In the nineteenth century, Rev. Dr. John Kennedy of Scotland enjoyed a friendly relationship with Charles Spurgeon. Dr. Kennedy invited Mr. Spurgeon to preach at the opening of a new church facility in Dingwall Scotland. I found the following quote to be of interest because it takes notice of the fact that a Paraphrase was sung at this assembly instead of a Psalm.
“When it was announced in 1870 that the great Baptist preacher [Charles Spurgeon] was to open Dr Kennedy’s new church in Dingwall there was much public satisfaction, not unmingled with astonishment. Mr Spurgeon’s name drew together an immense crowd. The church, of course, could only accommodate a limited number; but in the evening there was a large concourse in the open air. Mr. Spurgeon’s earnestness and eloquence were combined with a brightness and vivacity which contributed to the charm of his preaching. At his request Dr Kennedy gave out a paraphrase to be sung, probably the first time he ever did so in his life.” (From a Memoir of Dr Kennedy which appeared in the newspaper Inverness Courier in 1893. Mrs Kennedy regarded it as the best account of her late husband that had appeared in any form.) here online

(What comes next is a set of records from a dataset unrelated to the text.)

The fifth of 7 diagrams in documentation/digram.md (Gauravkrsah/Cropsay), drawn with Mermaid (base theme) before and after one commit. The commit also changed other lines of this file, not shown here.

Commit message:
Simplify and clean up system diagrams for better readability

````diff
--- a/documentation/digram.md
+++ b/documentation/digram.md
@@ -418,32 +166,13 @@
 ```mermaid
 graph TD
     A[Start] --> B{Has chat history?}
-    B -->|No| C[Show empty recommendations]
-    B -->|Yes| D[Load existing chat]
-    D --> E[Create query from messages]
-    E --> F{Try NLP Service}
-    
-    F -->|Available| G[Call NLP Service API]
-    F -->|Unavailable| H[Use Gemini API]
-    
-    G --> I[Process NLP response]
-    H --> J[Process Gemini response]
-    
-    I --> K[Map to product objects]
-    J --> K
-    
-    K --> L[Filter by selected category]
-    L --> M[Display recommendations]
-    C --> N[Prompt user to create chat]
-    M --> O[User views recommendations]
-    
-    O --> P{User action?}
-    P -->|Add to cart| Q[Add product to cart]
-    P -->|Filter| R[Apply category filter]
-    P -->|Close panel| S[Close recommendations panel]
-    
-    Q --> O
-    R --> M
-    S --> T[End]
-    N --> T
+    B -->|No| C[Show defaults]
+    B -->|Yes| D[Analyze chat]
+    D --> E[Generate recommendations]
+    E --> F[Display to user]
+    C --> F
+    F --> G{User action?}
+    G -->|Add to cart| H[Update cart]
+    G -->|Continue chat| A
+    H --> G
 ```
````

I was quite disappointed to read that this concession was made for Mr. Spurgeon. It distresses me because it seems to overlook a great truth that should be notice about the singing of Psalms. Every Christian can come together to sing the Psalms, the same cannot be said of hymns and paraphrases. I wonder if Dr. Kennedy’s congregation joined in singing the paraphrase?
I will see if I can find some of the details of the service…
“What is there now to do? It is to have songs not only honest, but also holy, which will be like spurs to incite us to pray to and praise God, and to meditate upon his works in order to love, fear, honor and glorify him. Moreover, that which St. Augustine has said is true, that no one is able to sing things worthy of God except that which he has received from him. Therefore, when we have looked thoroughly, and searched here and there, we shall not find better songs nor more fitting for the purpose, than the Psalms of David, which the Holy Spirit spoke and made through him. And moreover, when we sing them, we are certain that God puts in our mouths these, as if he himself were singing in us to exalt his glory. Wherefore Chrysostom exhorts, as well as the men, the women and the little children to accustom themselves to singing them, in order that this may be a sort of meditation to associate themselves with the company of the angels.”
From the Preface to the 1565 Geneva Psalter by John Calvin
“It was said that the Rev. John Newton was a great lover of cats. Once he possessed a mother cat and a kitten. In the kindness of his heart, and to prevent the too frequent interruption of his studies by waiting on the cats, he had two holes cut in the door of his house, one for the old cat, and a smaller one for the kitten. It had not occurred to the good man that the hole that would admit the larger cat would admit also the kitten, indeed would admit not only two cats but any number of cats. When you have made an opening in the door of God’s house large enough to admit songs of praise which God has not authorized, that same hole will admit the worship of the Virgin Mary, prayers to St. Peter, confession to the priest, holy water, kissing the pope’s toe, and the whole brood of pollutions and monstrosities from which the Church escaped in the tremendous revolution and reformation of the sixteenth century. The great principle that only what is commanded has a place in the worship of God was one of the cornerstones of the Reformation; without it the great battle of Protestantism against Romanism could never have been fought out and won. In asserting this doctrine we are simply calling the Church back to one of the great attainments of the Reformation, when purity of worship and the inspired songs of God’s Word had the right of way in all the Reformed Churches.” by the Rev. William H. Vincent, D. D., Allegheny, Pa. The Scriptural Law of Worship, ch3 from The Psalms in Worship, edited by John McNaugher, full text The Psalms in Worship CH3 The Scriptural Law of Worship by William H Vincent